Another problem that I was having was that I was running out of time for math centers. Sad face. I love math centers! But with trying to reign in the kids for math lessons, then explaining the activity, and then explain the independent practice sheet — I just didn’t have time for centers. So last week I sat out to solve this problem. If you have been teaching K-2 for any amount of time, then you know the only true way to effectively teach is to do it in small groups. So, that’s perfect, right?! I have 5 groups of 5 students. Group 1 comes to me, Group 2 and 3 play in math tubs, Group 4 goes to my assistant for math journal, and Group 5 plays math games on the iPad.

Insert new problem. How do my kids know where to go {without me having to create yet another pocket chart rotation system and print a million more labels to go in it}?? How do they know what to play? And how do I rotate it? These are all problems I was determined to solve through any means necessary!! Trial and error is very common in my classroom.

At each table, I have 5 students. Having 5 students work together on any type of long term task is a huge mistake, IMHO. So, I break down each table into one group of 2 and one group of 3. A group of 2 is ideal, but when I have 25 kids, it’s just easier to break them down into groups at each table, hence the group of 2 and group of 3. I have 4 tubs that I printed new labels for: 1A, 1B, 2A, 2B. These have nothing to do with the table numbers, they are just the very {un}clever names that I came up with for these tubs. At each table, I assigned each group of 2 to be “A” and each group of 3 to be “B”. Group A will never pull an activity from tub B and group B will never pull an activity out of tub A. They will, however, get to do every activity eventually because I will rotate the cards around. I just do it this way so that I don’t have 2 activities in one tub and then have to explain which group of 2 or 3 plays with what activity. I hope that makes sense.

So, on my whiteboard at the front of the room, I have this little chart. I just used magnets on the back for it to stick. It is super simple. I just move the table number cards down when it’s time to rotate. All move down except the very bottom card –> that one just moves up to the top.


Each rotation lasts for about 12 minutes for a total of 60 minutes, which is about the same time that it took for me to do math in whole group. Except now I can also sneak in some center time. It’s working pretty well, though we have a little ways to go when it comes to clean up and quick transition. But, those things are a work in progress constantly until about the 5th month of school. {Sigh.} I really do like this so much better because I can make sure every child is getting it — and getting what they need. I did not group these kiddos homogeneously, but it’s something I am going to consider if I need to do that eventually. Right now, our lessons are pretty basic, so everyone seems to be getting it. If I need to make adjustments, it’s an easy thing to do.

So, what are my kids doing in math centers?
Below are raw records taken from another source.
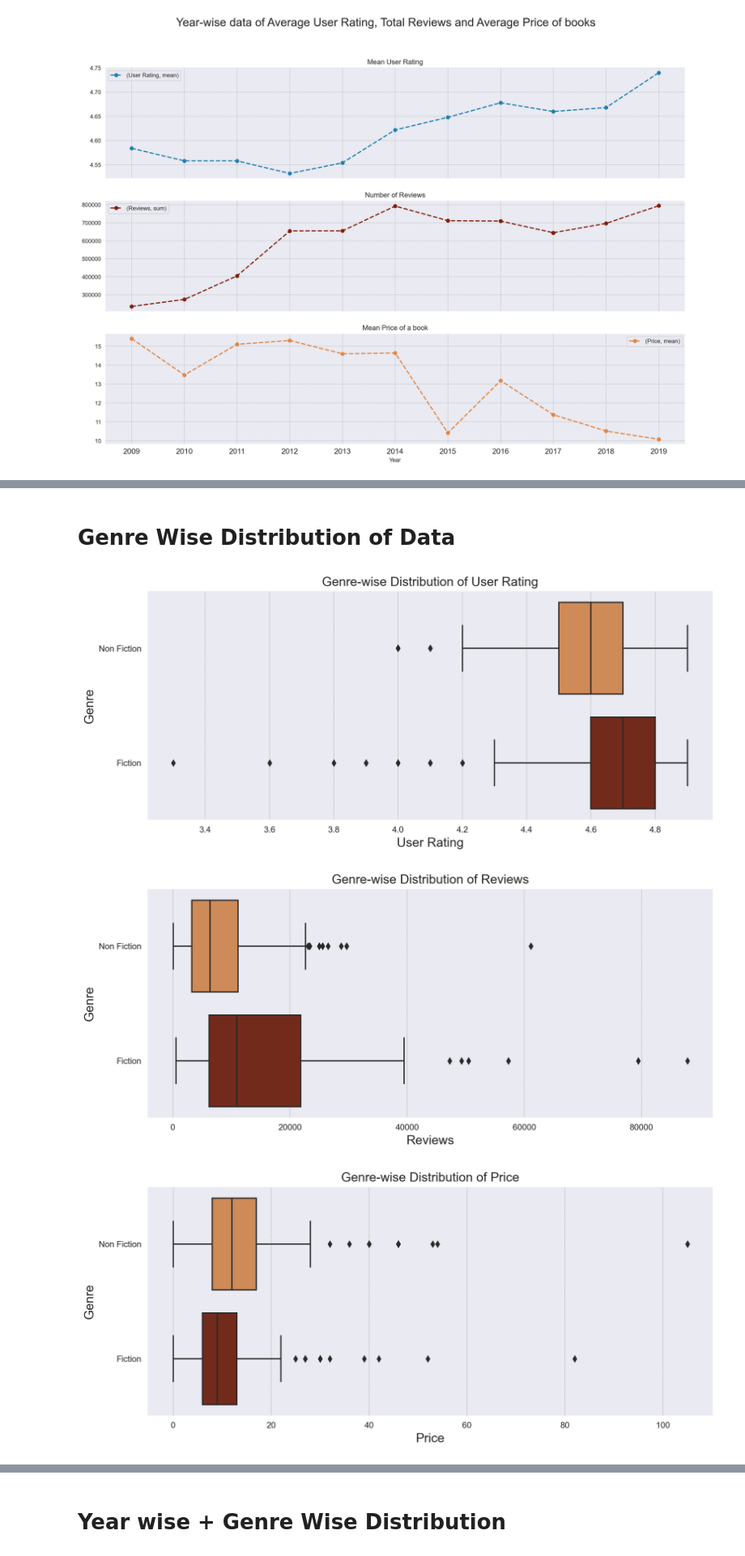
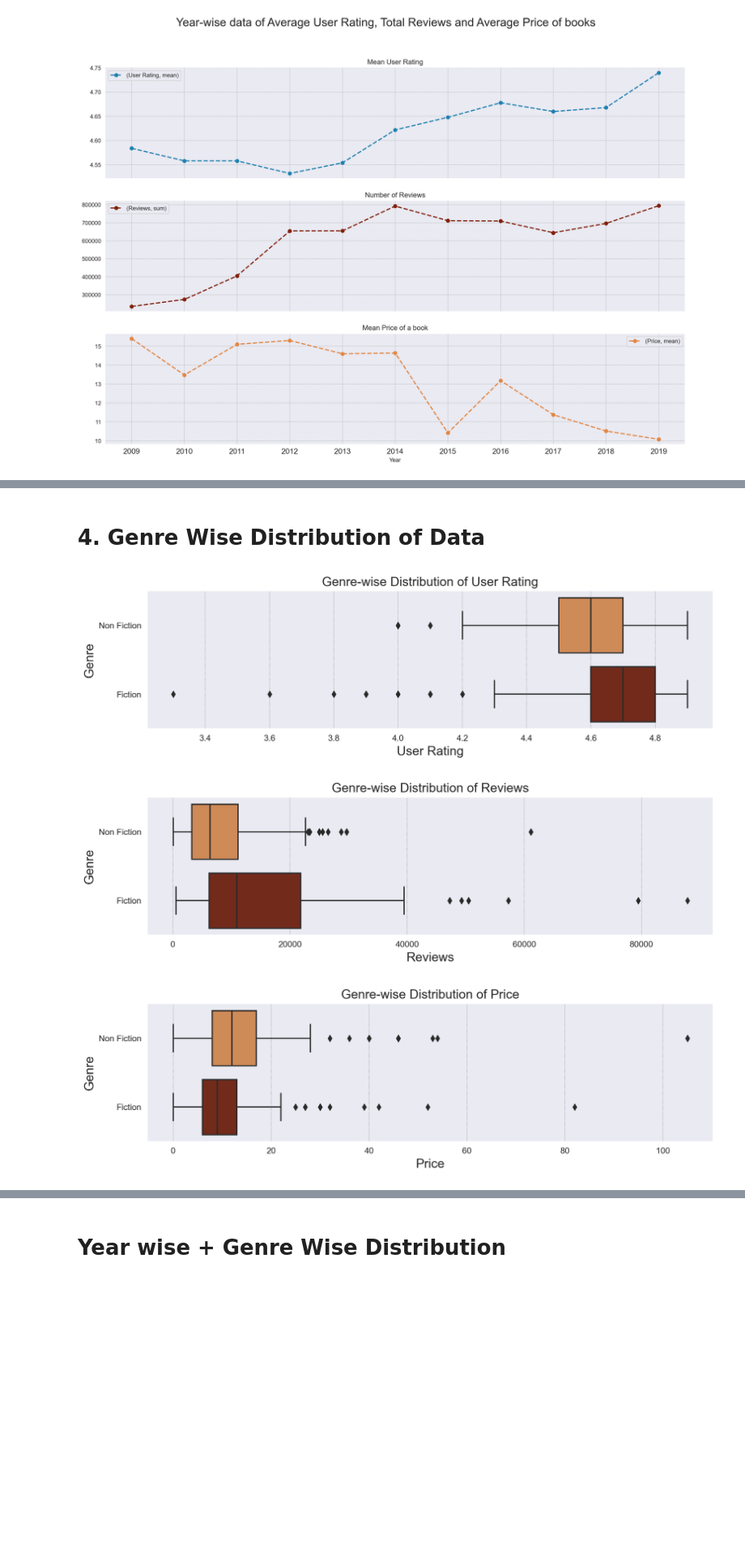
Before and after one commit to pypulp/Capstone_pulp, a Jupyter notebook: 02 Pandas Datasets/05 EDA -on-amazon-top-50-bestselling-books-2009-2019.ipynb, the cells around one changed output, grey strips where cells are left out. Shown at 81% size. Saved outputs shown, nothing was run; the diff lists cells and outputs as text; code cells hidden in the pictures; blank space fills up the shorter version.

```diff
--- a/02 Pandas Datasets/05 EDA -on-amazon-top-50-bestselling-books-2009-2019.ipynb
+++ b/02 Pandas Datasets/05 EDA -on-amazon-top-50-bestselling-books-2009-2019.ipynb
@@ -32,5 +19,5 @@ sns.set_style("darkgrid",{"grid.color": ".6", "grid.linestyle": ":"})
 # %%
-df = pd.read_csv('bestsellers with categories.csv')
+df = pd.read_csv('05 data amazon bestsellers.csv')
 # %% [markdown]
 ## Understanding the dataset:
 # %%
@@ -320,20 +310,19 @@ plt.savefig('04 Over the years .png',bbox_inches='tight');
 * __Dropped from 15 USD levels to around 10 USD in the span of 2009-2019.__
 # %% [markdown]
-# Genre Wise Distribution of Data
+# 4. Genre Wise Distribution of Data
 # %%
 for col in df.columns[2:5]:
-    plt.figure(figsize = (12,5))
+    plt.figure(figsize = (12,3))
     sns.boxplot(data =df,x = col,y ="Genre",palette=["#e28743","#81200c"])
     plt.title("Genre-wise Distribution of "+ col, fontsize = 15)
     plt.ylabel("Genre", fontsize = 15)
     plt.xlabel(col,fontsize = 15)
     plt.gcf().set_dpi(200)
-    plt.savefig('05 Genre wise'+col+ '.png',bbox_inches='tight')
     plt.show()
 # %% [output]
-[figure, old version]
+[figure, new version]
-[figure, old version]
+[figure, new version]
-[figure, old version]
+[figure, new version]
 # %% [markdown]
 ### Mean User Rating & Total number of Reviews:
 
```
Also changed, not shown: parts of 35 cells of this notebook, 11 other files.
I use many, many different types of games that have the same structure {and that way I don’t have to keep teaching games over and over again throughout the year}. This week, we are playing Bump, Compare, making numbers with Play Doh, and 4 in a Row. Later this month, I will write a new post dedicated to the types of games and activities that we play. I didn’t want this to quickly become the longest post in the history of the world. 🙂

I love to hear about how other teachers handle math time. How do you handle your math block?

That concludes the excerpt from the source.